Dan Patrick, Leticia Van de Putte and slippery moments in debate
In a Dallas debate, Dan Patrick accurately said he authored the 2011 Texas law requiring a sonogram before a woman receives an abortion while Leticia Van de Putte acknowledged authoring the 2001 law (often criticized by Patrick) affording certain illegal immigrants in-state tuition at public colleges and universities.
But there were slippery moments:
- Van de Putte, a San Antonio state senator and the Democratic nominee for lieutenant governor, accurately said Patrick, the Houston state senator and Republican nominee, voted for school funding cuts in 2011. But she said the result was 11,000 teachers losing their jobs. That’s about how many positions were eliminated; it’s uncertain how many individuals lost their posts.
- Patrick, of Houston, the Republican nominee, accurately said that in 2013, he initially voted to reverse the cuts. But we’ve rated Pants on Fire his claim he led the charge to reverse the $5 billion in reductions. As he acknowledged in the debate, Patrick ultimately voted against the final budget restoring more than $3 billion of the cuts.
- Van de Putte said Patrick has accused children crossing the Mexico-Texas border of carrying diseases like leprosy. Patrick was quoted in 2006 saying illegal immigrants bring third-world diseases including leprosy, or Hansen’s disease, to the state, an unsupported oversimplification.
- Patrick said that in 2013, Van de Putte pushed to maintain the state test for Algebra II while Patrick helped lead a push to reduce state-mandated exams. At the time, Van de Putte incorrectly said Algebra II was required for automatic admission to the state’s public universities. In fact, a student could win consideration for admission without taking Algebra II by doing well on the ACT or SAT.
- Patrick said Van de Putte voted to give free health care to illegal immigrants. We’ve rated False a similar Patrick charge. In 2003, the Senate voted to let local governing bodies provide (or resume providing) non-emergency services to residents regardless of immigration status, potentially improving health outcomes and heading off costly emergency care that residents were entitled to by federal law. The proposal also envisioned patients sharing costs.
- Patrick said Texas has the 12th-largest economy in the world. In 2012, we rated True a claim the economy was the 15th-largest based on the state’s gross domestic product.
See Patrick’s full PolitiFact report card here. See the Van de Putte report card here.
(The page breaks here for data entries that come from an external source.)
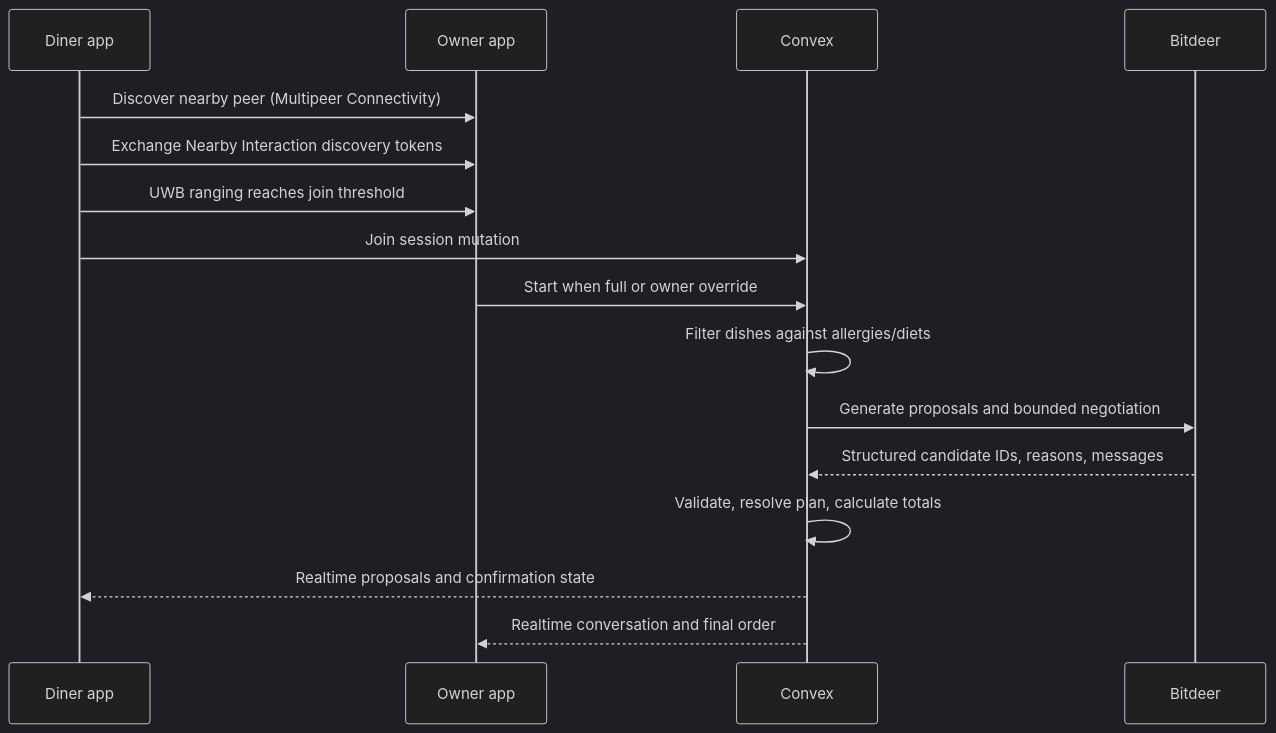
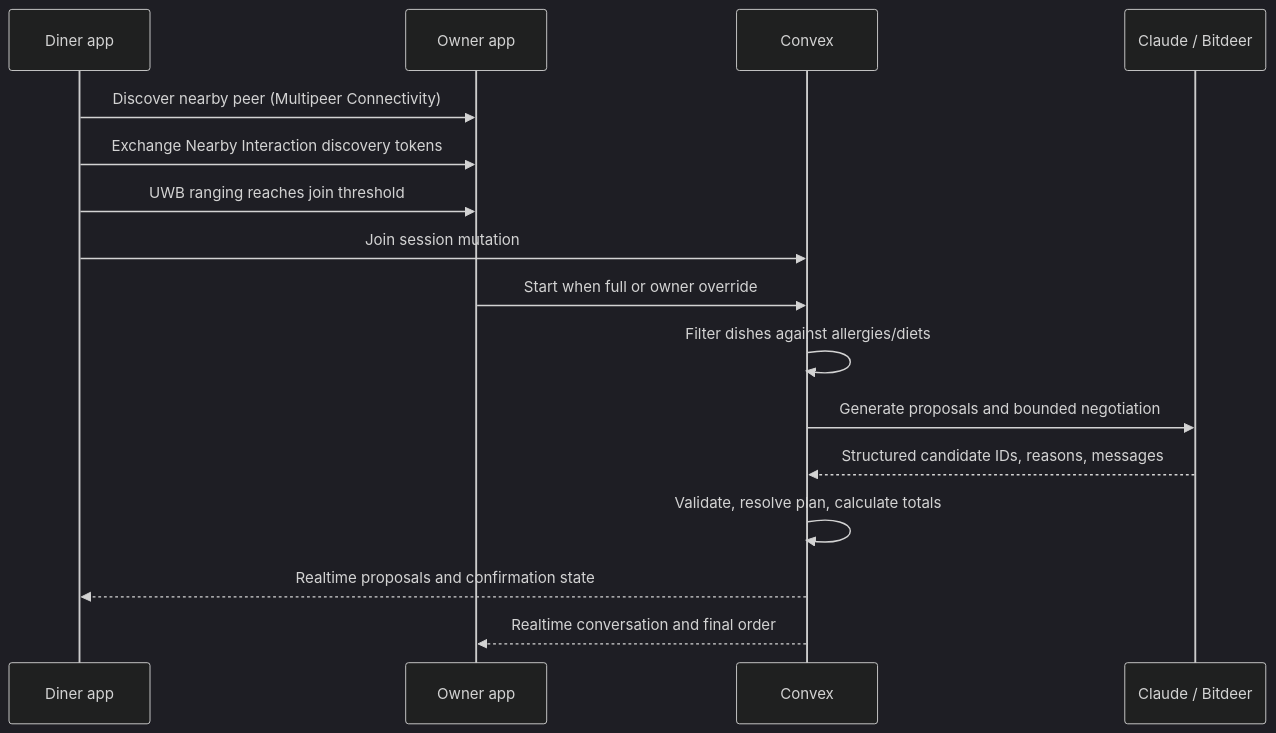
The second of 2 diagrams in SOFTWARE_DESIGN.md (naoxcv/tappytabs), drawn with Mermaid (dark theme) before and after one commit. The commit also changed other lines of this file and 2 other files, not shown here.

````diff
--- a/SOFTWARE_DESIGN.md
+++ b/SOFTWARE_DESIGN.md
@@ -43,18 +47,18 @@
 ```mermaid
 sequenceDiagram
   participant D as Diner app
   participant R as Owner app
   participant C as Convex
-  participant L as Bitdeer
+  participant A as Claude / Bitdeer
   D->>R: Discover nearby peer (Multipeer Connectivity)
   D->>R: Exchange Nearby Interaction discovery tokens
   D->>R: UWB ranging reaches join threshold
   D->>C: Join session mutation
   R->>C: Start when full or owner override
   C->>C: Filter dishes against allergies/diets
-  C->>L: Generate proposals and bounded negotiation
-  L-->>C: Structured candidate IDs, reasons, messages
+  C->>A: Generate proposals and bounded negotiation
+  A-->>C: Structured candidate IDs, reasons, messages
   C->>C: Validate, resolve plan, calculate totals
   C-->>D: Realtime proposals and confirmation state
   C-->>R: Realtime conversation and final order
 ```
````
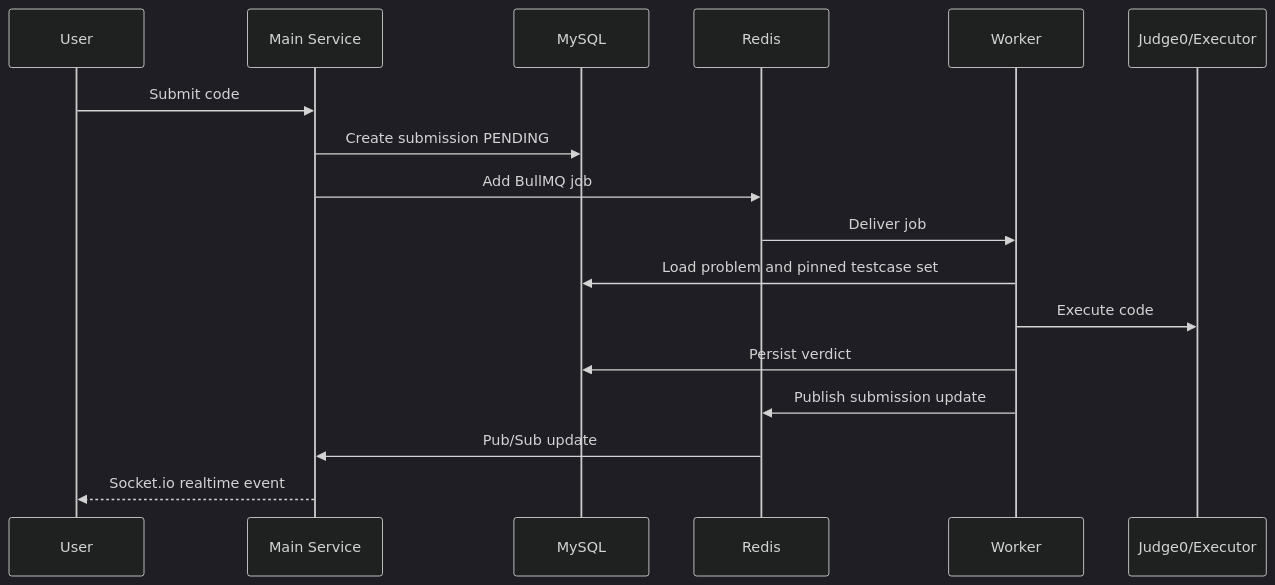
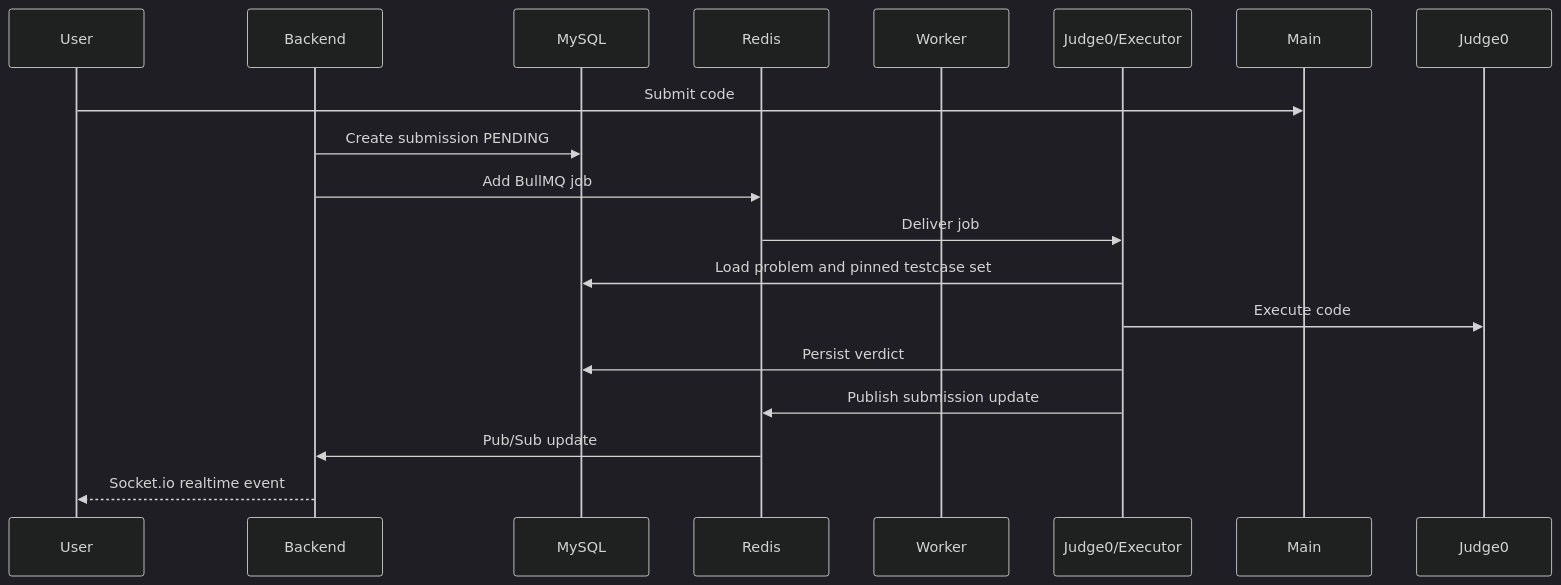
The diagram in README.md (jack1e2401/fessior), drawn with Mermaid (dark theme) before and after one commit. The commit also changed other lines of this file and 202 other files, not shown here.

````diff
--- a/README.md
+++ b/README.md
@@ -64,20 +64,20 @@
 ```mermaid
 sequenceDiagram
     participant User
-    participant Main as Main Service
+    participant Backend
     participant MySQL
     participant Redis
     participant Worker
     participant Judge as Judge0/Executor
 
     User->>Main: Submit code
-    Main->>MySQL: Create submission PENDING
-    Main->>Redis: Add BullMQ job
-    Redis->>Worker: Deliver job
-    Worker->>MySQL: Load problem and pinned testcase set
-    Worker->>Judge: Execute code
-    Worker->>MySQL: Persist verdict
-    Worker->>Redis: Publish submission update
-    Redis->>Main: Pub/Sub update
-    Main-->>User: Socket.io realtime event
+    Backend->>MySQL: Create submission PENDING
+    Backend->>Redis: Add BullMQ job
+    Redis->>Judge: Deliver job
+    Judge->>MySQL: Load problem and pinned testcase set
+    Judge->>Judge0: Execute code
+    Judge->>MySQL: Persist verdict
+    Judge->>Redis: Publish submission update
+    Redis->>Backend: Pub/Sub update
+    Backend-->>User: Socket.io realtime event
 ```
````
In case you've been months-and-months offline, the two are vying to succeed Republican David Dewhurst, who this March lost his bid for re-nomination to Patrick.
As ever, please email us about claims that caught your ear.